• What you should do: Work through the data line by line, gathering every line that has the word "columns".

• Source material:
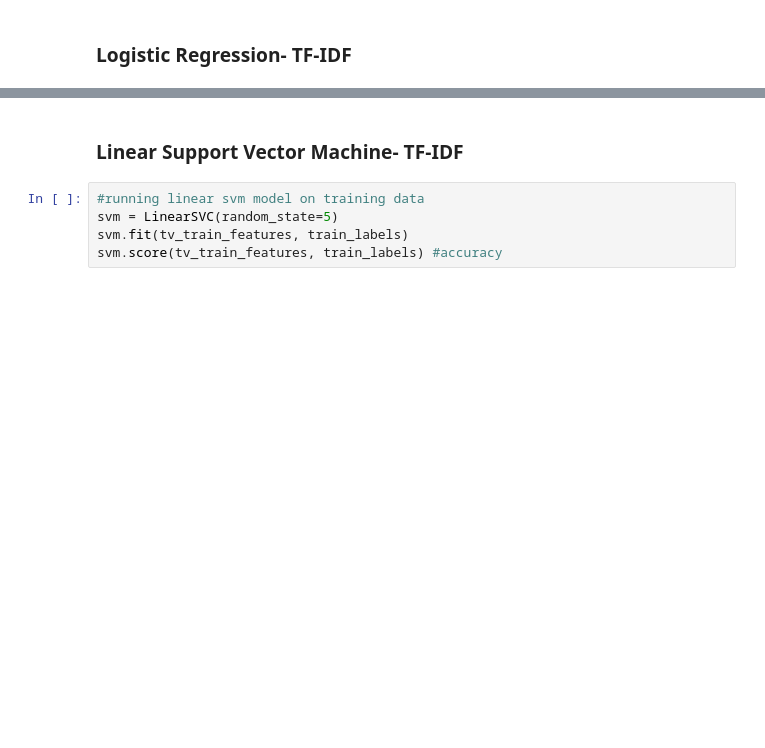
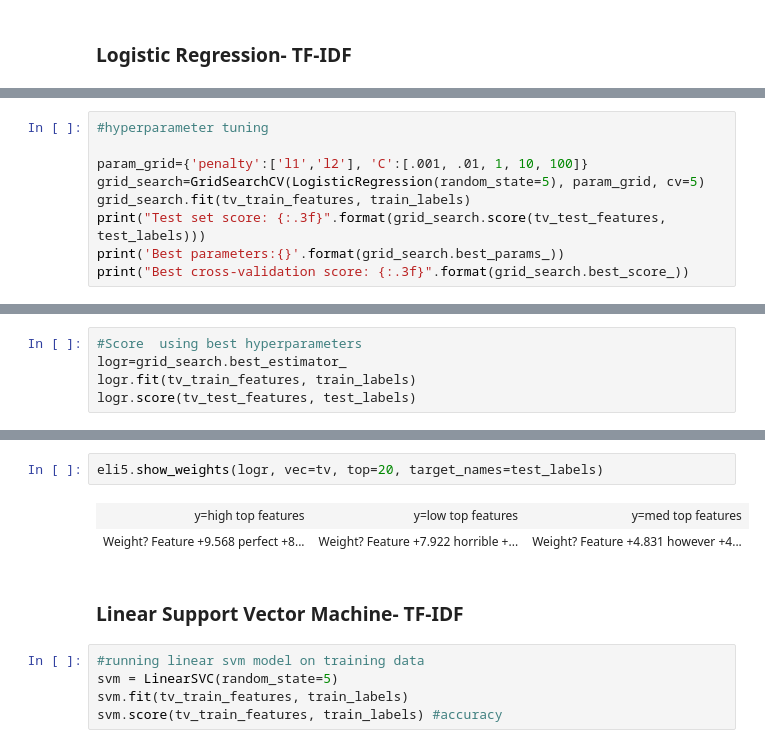
Before and after one commit to mamitch/Springboard_Capstone_Project_2, a Jupyter notebook: Capstone Project 2 Code.ipynb, the cells around one changed output, grey strips where cells are left out. Saved outputs shown, nothing was run; the diff lists cells and outputs as text; blank space fills up the shorter version.

```diff
--- a/Capstone Project 2 Code.ipynb
+++ b/Capstone Project 2 Code.ipynb
@@ -540,0 +720,9 @@ logr.score(tv_test_features, test_labels) #accuracy
+# %%
+#hyperparameter tuning
+
+param_grid={'penalty':['l1','l2'], 'C':[.001, .01, 1, 10, 100]}
+grid_search=GridSearchCV(LogisticRegression(random_state=5), param_grid, cv=5)
+grid_search.fit(tv_train_features, train_labels)
+print("Test set score: {:.3f}".format(grid_search.score(tv_test_features, test_labels)))
+print('Best parameters:{}'.format(grid_search.best_params_))
+print("Best cross-validation score: {:.3f}".format(grid_search.best_score_))
@@ -540,0 +733,5 @@ logr.score(tv_test_features, test_labels) #accuracy
+# %%
+#Score  using best hyperparameters
+logr=grid_search.best_estimator_
+logr.fit(tv_train_features, train_labels)
+logr.score(tv_test_features, test_labels)
@@ -550,3 +762,8 @@ print(classification_report(test_labels, predicted))
+# %%
+eli5.show_weights(logr, vec=tv, top=20, target_names=test_labels)
+# %% [output]
+| y=high top features | y=low top features | y=med top features |
+| Weight? Feature +9.568 perfect +8... | Weight? Feature +7.922 horrible +... | Weight? Feature +4.831 however +4... |
 # %% [markdown]
 ### Linear Support Vector Machine- TF-IDF
 # %%
```
Also changed, not shown: parts of 67 cells of this notebook, 1 other file.
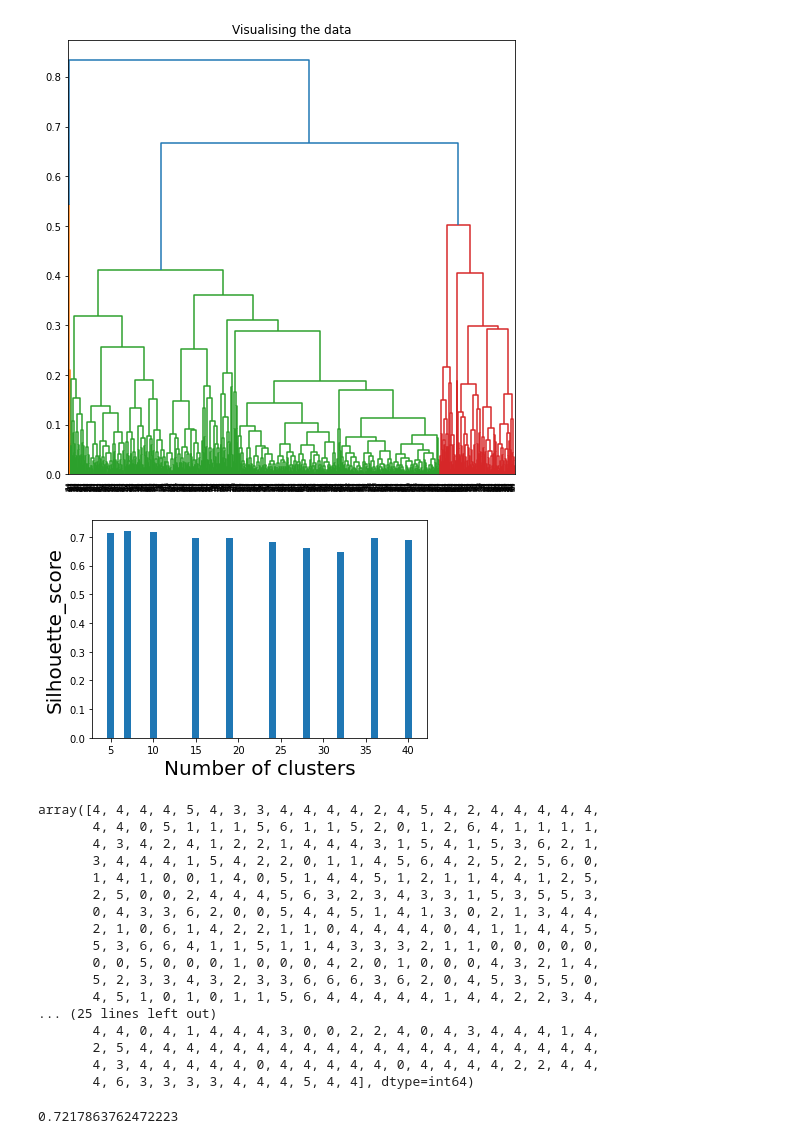
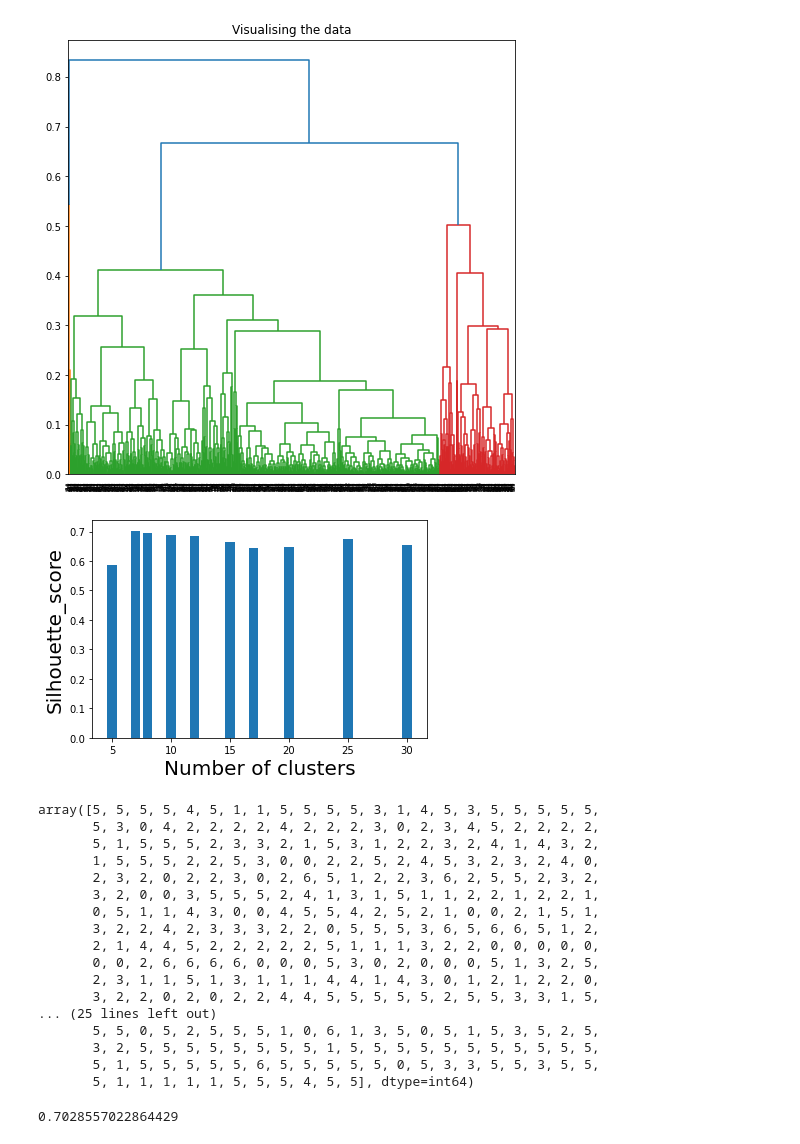
Before and after one commit to newbeadwork/Campground_Analysis_with_Machine_Learning, a Jupyter notebook: Analysis/Final_Analysis/Clustering.ipynb, the cells around one changed output. Saved outputs shown, nothing was run; the diff lists cells and outputs as text; code cells hidden in the pictures.

```diff
--- a/Analysis/Final_Analysis/Clustering.ipynb
+++ b/Analysis/Final_Analysis/Clustering.ipynb
@@ -89,6 +89,7 @@ facilities_clustering_ML
 892 rows × 8 columns
 # %%
 facilities_clustering_ML = facilities_clustering_ML.drop(columns=["facilityid",
+                                                                  "numberofcampsites",
                                                                   "average_nights",
                                                                   "number_of_reservations"], axis=1)
 facilities_clustering_ML
@@ -124,8 +125,8 @@ dummy
 | 891 | 0 | 0 | 0 | 0 | 0 | 0 | ... |
 892 rows × 102 columns
 # %%
-from sklearn.preprocessing import MinMaxScaler
-scaler = MinMaxScaler().fit(facilities_clustering_ML)
+from sklearn.preprocessing import MaxAbsScaler
+scaler = MaxAbsScaler().fit(facilities_clustering_ML)
 data_scaled = scaler.transform(facilities_clustering_ML)
 data_scaled = pd.DataFrame(data_scaled, columns=facilities_clustering_ML.columns)
 data_scaled.head()
@@ -172,74 +173,74 @@ Dendrogram = shc.dendrogram((shc.linkage(X_principal, method ='average')))
 from sklearn.cluster import AgglomerativeClustering
 ac1 = AgglomerativeClustering(n_clusters = 5, affinity='cosine', linkage='average')
 ac2 = AgglomerativeClustering(n_clusters = 7, affinity='cosine', linkage='average')
-ac3 = AgglomerativeClustering(n_clusters = 10, affinity='cosine', linkage='average')
-ac4 = AgglomerativeClustering(n_clusters = 15, affinity='cosine', linkage='average')
-ac5 = AgglomerativeClustering(n_clusters = 19, affinity='cosine', linkage='average')
-ac6 = AgglomerativeClustering(n_clusters = 24, affinity='cosine', linkage='average')
-ac7 = AgglomerativeClustering(n_clusters = 28, affinity='cosine', linkage='average')
-ac8 = AgglomerativeClustering(n_clusters = 32, affinity='cosine', linkage='average')
-ac9 = AgglomerativeClustering(n_clusters = 36, affinity='cosine', linkage='average')
-ac10 = AgglomerativeClustering(n_clusters = 40, affinity='cosine', linkage='average')
+ac3 = AgglomerativeClustering(n_clusters = 8, affinity='cosine', linkage='average')
+ac4 = AgglomerativeClustering(n_clusters = 10, affinity='cosine', linkage='average')
+ac5 = AgglomerativeClustering(n_clusters = 12, affinity='cosine', linkage='average')
+ac6 = AgglomerativeClustering(n_clusters = 15, affinity='cosine', linkage='average')
+ac7 = AgglomerativeClustering(n_clusters = 17, affinity='cosine', linkage='average')
+ac8 = AgglomerativeClustering(n_clusters = 20, affinity='cosine', linkage='average')
+ac9 = AgglomerativeClustering(n_clusters = 25, affinity='cosine', linkage='average')
+ac10 = AgglomerativeClustering(n_clusters = 30, affinity='cosine', linkage='average')
 # %%
 from sklearn.metrics import silhouette_samples, silhouette_score
-k = [5, 7, 10, 15, 19, 24, 28, 32, 36, 40]
+k = [5, 7, 8, 10, 12, 15, 17, 20, 25, 30]
 
 silhouette_scores = []
 silhouette_scores.append(
         silhouette_score(X_principal, ac1.fit_predict(X_principal), metric="cosine"))
 silhouette_scores.append(
         silhouette_score(X_principal, ac2.fit_predict(X_principal), metric="cosine"))
 silhouette_scores.append(
         silhouette_score(X_principal, ac3.fit_predict(X_principal), metric="cosine"))
 silhouette_scores.append(
         silhouette_score(X_principal, ac4.fit_predict(X_principal), metric="cosine"))
 silhouette_scores.append(
         silhouette_score(X_principal, ac5.fit_predict(X_principal), metric="cosine"))
 silhouette_scores.append(
         silhouette_score(X_principal, ac6.fit_predict(X_principal), metric="cosine"))
 silhouette_scores.append(
         silhouette_score(X_principal, ac7.fit_predict(X_principal), metric="cosine"))
 silhouette_scores.append(
         silhouette_score(X_principal, ac8.fit_predict(X_principal), metric="cosine"))
 silhouette_scores.append(
         silhouette_score(X_principal, ac9.fit_predict(X_principal), metric="cosine"))
 silhouette_scores.append(
         silhouette_score(X_principal, ac10.fit_predict(X_principal), metric="cosine"))
 
 plt.bar(k, silhouette_scores)
 plt.xlabel('Number of clusters', fontsize = 20)
 plt.ylabel('Silhouette_score', fontsize = 20)
 plt.show()
 # %% [output]
-[figure, old version]
+[figure, new version]
 # %%
 from sklearn.cluster import AgglomerativeClustering
 cluster = AgglomerativeClustering(n_clusters=7, affinity='cosine', linkage='average')
 cluster.fit_predict(X_principal)
 # %% [output]
-array([4, 4, 4, 4, 5, 4, 3, 3, 4, 4, 4, 4, 2, 4, 5, 4, 2, 4, 4, 4, 4, 4,
-       4, 4, 0, 5, 1, 1, 1, 5, 6, 1, 1, 5, 2, 0, 1, 2, 6, 4, 1, 1, 1, 1,
-       4, 3, 4, 2, 4, 1, 2, 2, 1, 4, 4, 4, 3, 1, 5, 4, 1, 5, 3, 6, 2, 1,
-       3, 4, 4, 4, 1, 5, 4, 2, 2, 0, 1, 1, 4, 5, 6, 4, 2, 5, 2, 5, 6, 0,
-       1, 4, 1, 0, 0, 1, 4, 0, 5, 1, 4, 4, 5, 1, 2, 1, 1, 4, 4, 1, 2, 5,
-       2, 5, 0, 0, 2, 4, 4, 4, 5, 6, 3, 2, 3, 4, 3, 3, 1, 5, 3, 5, 5, 3,
-       0, 4, 3, 3, 6, 2, 0, 0, 5, 4, 4, 5, 1, 4, 1, 3, 0, 2, 1, 3, 4, 4,
-       2, 1, 0, 6, 1, 4, 2, 2, 1, 1, 0, 4, 4, 4, 4, 0, 4, 1, 1, 4, 4, 5,
-       5, 3, 6, 6, 4, 1, 1, 5, 1, 1, 4, 3, 3, 3, 2, 1, 1, 0, 0, 0, 0, 0,
-       0, 0, 5, 0, 0, 0, 1, 0, 0, 0, 4, 2, 0, 1, 0, 0, 0, 4, 3, 2, 1, 4,
-       5, 2, 3, 3, 4, 3, 2, 3, 3, 6, 6, 6, 3, 6, 2, 0, 4, 5, 3, 5, 5, 0,
-       4, 5, 1, 0, 1, 0, 1, 1, 5, 6, 4, 4, 4, 4, 4, 1, 4, 4, 2, 2, 3, 4,
+array([5, 5, 5, 5, 4, 5, 1, 1, 5, 5, 5, 5, 3, 1, 4, 5, 3, 5, 5, 5, 5, 5,
+       5, 3, 0, 4, 2, 2, 2, 2, 4, 2, 2, 2, 3, 0, 2, 3, 4, 5, 2, 2, 2, 2,
+       5, 1, 5, 5, 5, 2, 3, 3, 2, 1, 5, 3, 1, 2, 2, 3, 2, 4, 1, 4, 3, 2,
+       1, 5, 5, 5, 2, 2, 5, 3, 0, 0, 2, 2, 5, 2, 4, 5, 3, 2, 3, 2, 4, 0,
+       2, 3, 2, 0, 2, 2, 3, 0, 2, 6, 5, 1, 2, 2, 3, 6, 2, 5, 5, 2, 3, 2,
+       3, 2, 0, 0, 3, 5, 5, 5, 2, 4, 1, 3, 1, 5, 1, 1, 2, 2, 1, 2, 2, 1,
+       0, 5, 1, 1, 4, 3, 0, 0, 4, 5, 5, 4, 2, 5, 2, 1, 0, 0, 2, 1, 5, 1,
+       3, 2, 2, 4, 2, 3, 3, 3, 2, 2, 0, 5, 5, 5, 3, 6, 5, 6, 6, 5, 1, 2,
+       2, 1, 4, 4, 5, 2, 2, 2, 2, 2, 5, 1, 1, 1, 3, 2, 2, 0, 0, 0, 0, 0,
+       0, 0, 2, 6, 6, 6, 6, 0, 0, 0, 5, 3, 0, 2, 0, 0, 0, 5, 1, 3, 2, 5,
+       2, 3, 1, 1, 5, 1, 3, 1, 1, 1, 4, 4, 1, 4, 3, 0, 1, 2, 1, 2, 2, 0,
+       3, 2, 2, 0, 2, 0, 2, 2, 4, 4, 5, 5, 5, 5, 5, 2, 5, 5, 3, 3, 1, 5,
 ... (25 lines left out)
-       4, 4, 0, 4, 1, 4, 4, 4, 3, 0, 0, 2, 2, 4, 0, 4, 3, 4, 4, 4, 1, 4,
-       2, 5, 4, 4, 4, 4, 4, 4, 4, 4, 4, 4, 4, 4, 4, 4, 4, 4, 4, 4, 4, 4,
-       4, 3, 4, 4, 4, 4, 4, 0, 4, 4, 4, 4, 4, 0, 4, 4, 4, 4, 2, 2, 4, 4,
-       4, 6, 3, 3, 3, 3, 4, 4, 4, 5, 4, 4], dtype=int64)
+       5, 5, 0, 5, 2, 5, 5, 5, 1, 0, 6, 1, 3, 5, 0, 5, 1, 5, 3, 5, 2, 5,
+       3, 2, 5, 5, 5, 5, 5, 5, 5, 5, 1, 5, 5, 5, 5, 5, 5, 5, 5, 5, 5, 5,
+       5, 1, 5, 5, 5, 5, 5, 6, 5, 5, 5, 5, 5, 0, 5, 3, 3, 5, 5, 3, 5, 5,
+       5, 1, 1, 1, 1, 1, 5, 5, 5, 4, 5, 5], dtype=int64)
 # %%
 from sklearn.metrics import silhouette_samples, silhouette_score
 score = silhouette_score(X_principal, cluster.labels_, metric='cosine')
 print(score)
 # %% [output]
-0.7217863762472223
+0.7028557022864429
 # %%
 WestCoast_facilities["Cluster"] = cluster.labels_
 # %%
```
Also changed, not shown: parts of 11 cells of this notebook, 2 other files.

• Answer box:
 892 rows × 8 columns
 facilities_clustering_ML = facilities_clustering_ML.drop(columns=["facilityid",
 892 rows × 102 columns
 data_scaled = pd.DataFrame(data_scaled, columns=facilities_clustering_ML.columns)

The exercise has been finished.